At baseline, participants were predominantly women who were single, predominately aged between 18 and 59 years, (13% were aged less than 18 years; 11% were aged more than 59 years) with a disease course of 13 to 60 months. Most common BD cases included major depression (54%), mania (27%), and mixed state (16%). There were 40% of patients who did not reach beyond a junior high school education. Patients were hospitalized less than 15 days (30%), 15 to 28 days (35%), 29 to 56 days (31%). An acute episode took place during the baseline period, and patients were reassessed during the maintenance period at 3 (n=173), 6 (n=153), 9 (n=147), and 12 (n=149) months.

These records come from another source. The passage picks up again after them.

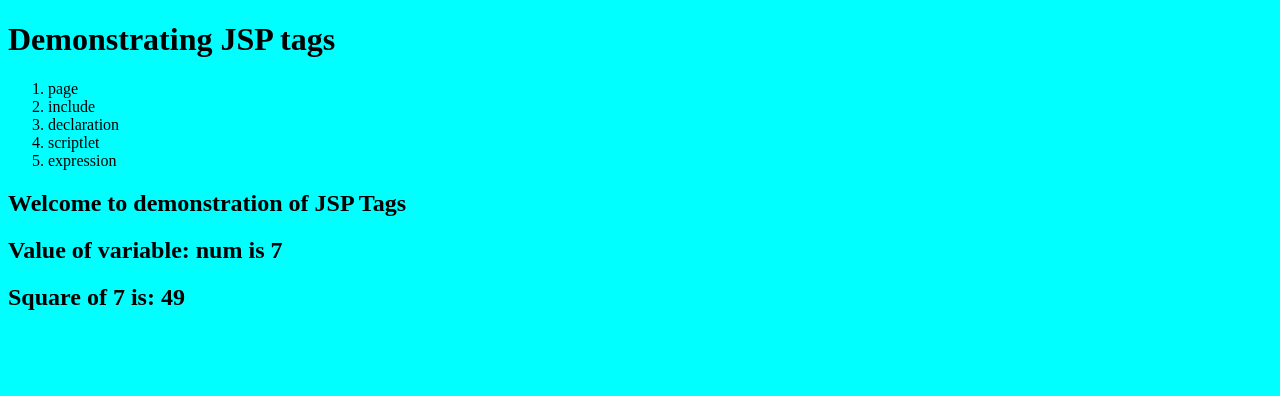
Repository: PallaviWalve/Advance-Java
Page: http://localhost/Web_Project/jsp_tags_demo.jsp
These files come from the project's save history. The page is drawn as it stood at one moment and after the next save; the edit follows.
The browser window is 1280 px wide. The pictures show the whole page.
The page is served by Tomcat 10. Other server files are loaded and not shown.

Above is the page before, as saved 2024-06-06 04:23:09.

### Web_Project/src/main/webapp/jsp_tags_demo.jsp
<%@ page language="java" contentType="text/html; charset=UTF-8"
    pageEncoding="UTF-8"%>
<!DOCTYPE html>
<html>
<body>
	<%--Include resource : index.html --%>
	<%@ include file="index.html" %>
	<h2>Welcome to demonstration of JSP Tags</h2>

	<%--Declaring some variable , defining some method --%>
	<%!
		int num = 7;
		public String sayGreeting(String name){
			return "Hello " + name.toUpperCase();
		}
	%>

	<%--Using the variable and method through expression --%>
	<h2>Value of variable: num is <%=num %></h2>
	<h2>Square of <%=num %> is:  <%=(num * num) %></h2>

</body>
</html>

### Web_Project/src/main/webapp/index.html
<!DOCTYPE html>
<html>
<body bgcolor="cyan">
	<h1>Demonstrating JSP tags</h1>
	<ol>
		<li>page</li>
		<li>include</li>
		<li>declaration</li>
		<li>scriptlet</li>
		<li>expression</li>
	</ol>
</body>
</html>

After the next save:
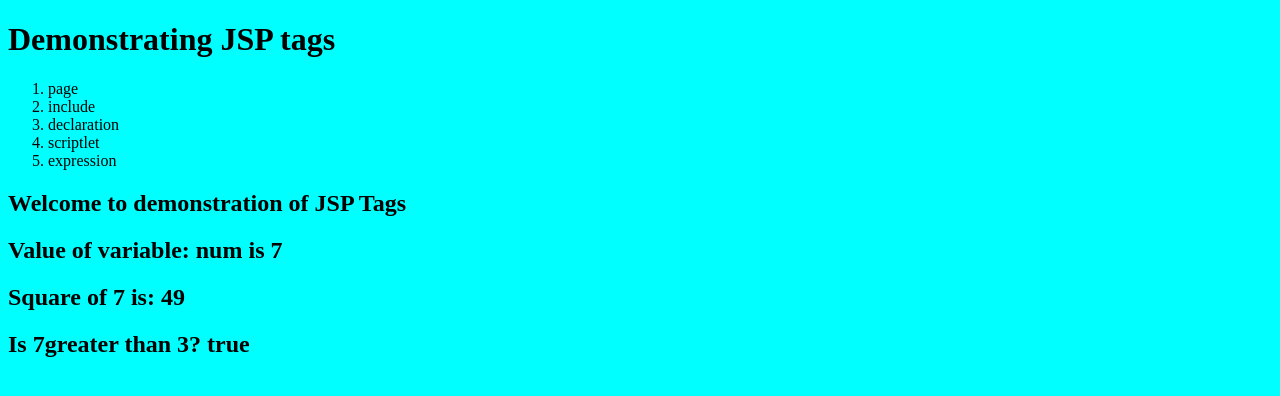
Saved 116 s later.
--- a/Web_Project/src/main/webapp/jsp_tags_demo.jsp
+++ b/Web_Project/src/main/webapp/jsp_tags_demo.jsp
@@ -18,6 +18,7 @@
 	<%--Using the variable and method through expression --%>
 	<h2>Value of variable: num is <%=num %></h2>
 	<h2>Square of <%=num %> is:  <%=(num * num) %></h2>
+	<h2>Is <%=num %>greater than 3? <%=(num > 3) %></h2>
 
 </body>
 </html>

Across acute and maintenance periods, investigators found the most common drugs used in patients with BD were antipsychotics (77%-95%) and mood stabilizers (72%-90%), and after 12 months of treatment, 73% of patients still took medications. The 3- and 6-month postdischarge periods were the most significant times of medication discontinuation. Additionally, investigators noted antidepressants were taken by 34% to 40% of patients and benzodiazepines by 20% to 34%.
Among antipsychotic drugs, quetiapine was more frequently prescribed (54%-65%) followed by olanzapine (12%-20%). Among mood stabilizers, lithium was more frequently prescribed (40%-56%) followed by valproate (33%-52%). The most commonly used antidepressants were sertraline (6%-9%) and fluoxetine (5%-9%) with no significant difference in use. The most frequently prescribed benzodiazepine was lorazepam (10%-18%).
Investigators found no changes across the 12-month study period in the prescription rate of the most common drugs. However, across the same period, prescription rates for oxazepam, valproate, and lithium decreased. They noted no significant changes for patients with BD in daily mean dosage across the 12-month study period.
Investigators noted that 36% to 44% of patients were prescribed psychotropic polypharmacy (use of 2 or more concomitant psychotropic drugs) of an antipsychotic plus a mood stabilizer drug. There were 35% to 48% of all patients co-treated by 2 psychotropic drugs and 24% to 36% who received co-treatment with 3 psychotropic drugs. At baseline, less than 3% of patients received 1 drug. At the 12-month study period, 23% received 1 drug. The average number of drugs used overall per patient was about 2.5 with more medication used during acute episodes than during maintenance periods.
Study limitations include an underpowered sample size, the single-center design, unaccounted-for different types of BD may have different treatment drugs, relatively short follow-up duration, and unaccounted-for factors influencing drug choice.
Investigators concluded that the use of psychotropic drugs is still the main clinical treatment for BD. It is common for clinicians to use polypharmacy for patients with BD. They said, “Our study found that the average number of medications used by BD patients was 2.5, with more medication used during acute episodes than during maintenance periods.” There were one-quarter to one-third of patients treated with 3 drugs and one-third to almost half of all patients treated with 2 drugs, expressing the recent, significant increase in polypharmacy. Investigators wrote, “While some of these combinations have been supported by clinical trials, the efficacy of many combinations has not been proven.” Drug-drug interactions with uncertain benefits in clinical outcomes reflects increased risk for patients.
This article originally appeared on Psychiatry Advisor
Jing P, Su J, Zheng C, Mei X, Zhang X. A retrospective study of psychotropic drug treatments in bipolar disorder at acute and maintenance episodes. Front Psychiatry. Published online February 7, 2023. doi:10.3389/fpsyt.2023.1057780